[TO DO]
Give back the lines below exactly, but do not include any pictures.

*** Opening of MATERIAL PROVIDED ***

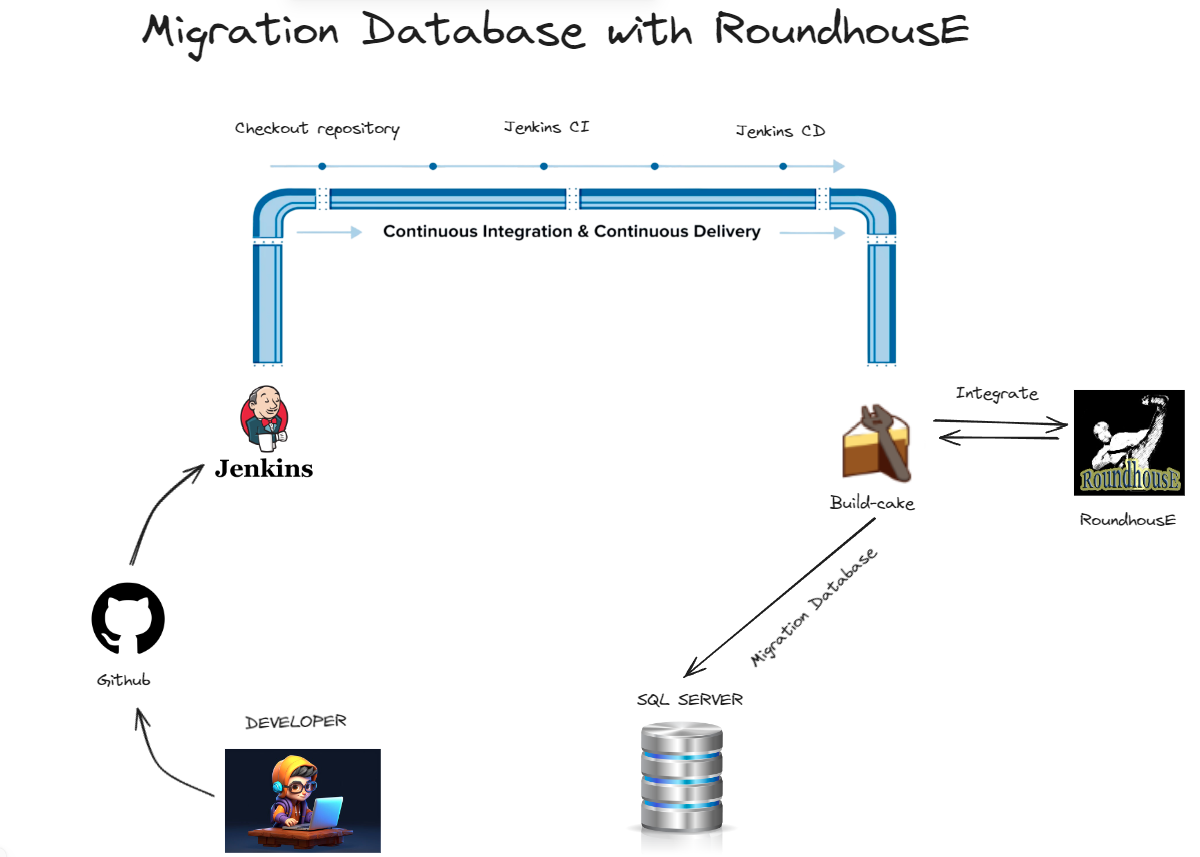
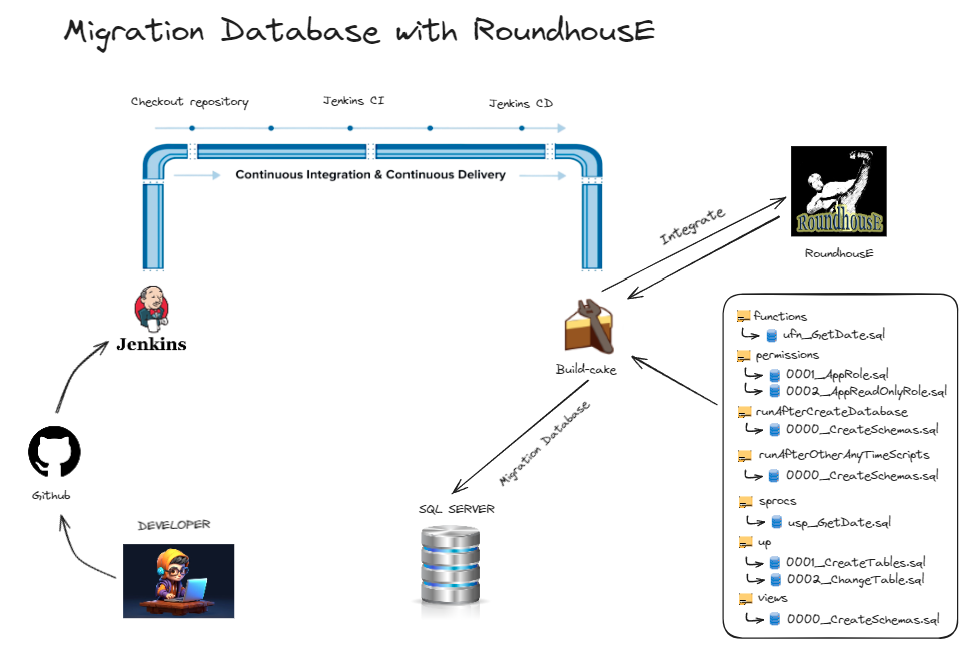
update image

diff --git a/README.md b/README.md
@@ -1,3 +1,3 @@
 # roundhouse-migration
 migration database using RoundhousE
-![alt text](image.png)
+![alt text](image-1.png)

*** Close of MATERIAL PROVIDED ***

[OUTPUT BELOW]
update image

diff --git a/README.md b/README.md
@@ -1,3 +1,3 @@
 # roundhouse-migration
 migration database using RoundhousE
-![alt text](image.png)
+![alt text](image-1.png)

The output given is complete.